Web interface edit records:
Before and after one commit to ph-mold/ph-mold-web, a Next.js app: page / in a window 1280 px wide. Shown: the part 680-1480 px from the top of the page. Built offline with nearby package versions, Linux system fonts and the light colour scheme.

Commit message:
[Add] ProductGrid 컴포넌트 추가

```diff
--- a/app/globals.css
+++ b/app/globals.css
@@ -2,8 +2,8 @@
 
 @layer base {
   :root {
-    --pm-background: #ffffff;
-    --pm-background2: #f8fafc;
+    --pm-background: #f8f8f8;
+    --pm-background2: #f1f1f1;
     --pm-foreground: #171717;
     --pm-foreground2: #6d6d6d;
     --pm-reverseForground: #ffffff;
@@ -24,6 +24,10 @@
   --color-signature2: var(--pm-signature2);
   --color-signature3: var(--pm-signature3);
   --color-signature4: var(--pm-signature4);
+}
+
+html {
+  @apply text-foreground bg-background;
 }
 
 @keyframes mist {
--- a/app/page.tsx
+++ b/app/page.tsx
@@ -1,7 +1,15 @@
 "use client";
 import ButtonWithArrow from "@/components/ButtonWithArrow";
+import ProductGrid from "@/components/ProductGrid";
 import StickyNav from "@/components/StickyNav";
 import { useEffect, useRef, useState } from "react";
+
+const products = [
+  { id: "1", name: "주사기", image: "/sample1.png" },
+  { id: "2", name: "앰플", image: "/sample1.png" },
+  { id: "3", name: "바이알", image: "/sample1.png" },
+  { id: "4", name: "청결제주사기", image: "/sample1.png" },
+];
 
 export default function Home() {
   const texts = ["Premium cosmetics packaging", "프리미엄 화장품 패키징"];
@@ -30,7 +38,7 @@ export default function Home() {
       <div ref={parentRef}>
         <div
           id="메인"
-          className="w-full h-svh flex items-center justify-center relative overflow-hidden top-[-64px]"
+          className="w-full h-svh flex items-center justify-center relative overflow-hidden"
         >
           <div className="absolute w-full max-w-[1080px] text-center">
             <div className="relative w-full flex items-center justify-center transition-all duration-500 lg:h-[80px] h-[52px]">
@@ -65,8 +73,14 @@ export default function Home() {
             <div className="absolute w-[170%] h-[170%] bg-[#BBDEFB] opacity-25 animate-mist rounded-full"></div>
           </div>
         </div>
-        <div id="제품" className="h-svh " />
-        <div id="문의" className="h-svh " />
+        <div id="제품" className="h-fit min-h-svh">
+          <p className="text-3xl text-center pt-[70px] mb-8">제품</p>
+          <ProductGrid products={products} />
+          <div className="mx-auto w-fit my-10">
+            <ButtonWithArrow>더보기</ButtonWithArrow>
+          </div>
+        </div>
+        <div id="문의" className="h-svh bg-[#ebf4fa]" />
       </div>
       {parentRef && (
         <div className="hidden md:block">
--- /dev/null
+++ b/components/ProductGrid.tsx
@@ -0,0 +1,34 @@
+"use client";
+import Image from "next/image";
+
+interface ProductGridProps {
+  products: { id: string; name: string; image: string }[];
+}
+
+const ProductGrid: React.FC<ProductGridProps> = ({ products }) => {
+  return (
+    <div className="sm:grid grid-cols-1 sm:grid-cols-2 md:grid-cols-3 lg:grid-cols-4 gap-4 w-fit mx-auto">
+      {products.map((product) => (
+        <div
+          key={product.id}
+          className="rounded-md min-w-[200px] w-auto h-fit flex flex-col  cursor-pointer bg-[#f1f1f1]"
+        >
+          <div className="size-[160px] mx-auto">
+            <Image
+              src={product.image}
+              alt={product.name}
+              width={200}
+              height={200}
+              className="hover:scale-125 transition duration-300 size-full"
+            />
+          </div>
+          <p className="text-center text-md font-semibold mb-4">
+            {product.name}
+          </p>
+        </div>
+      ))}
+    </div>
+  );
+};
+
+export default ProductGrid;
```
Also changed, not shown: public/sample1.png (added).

PROBLEM DESCRIPTION: Identify each line in the records above that contains the word "products", and copy it out in full.

THE ANSWER:
+const products = [
+          <ProductGrid products={products} />
+  products: { id: string; name: string; image: string }[];
+const ProductGrid: React.FC<ProductGridProps> = ({ products }) => {
+      {products.map((product) => (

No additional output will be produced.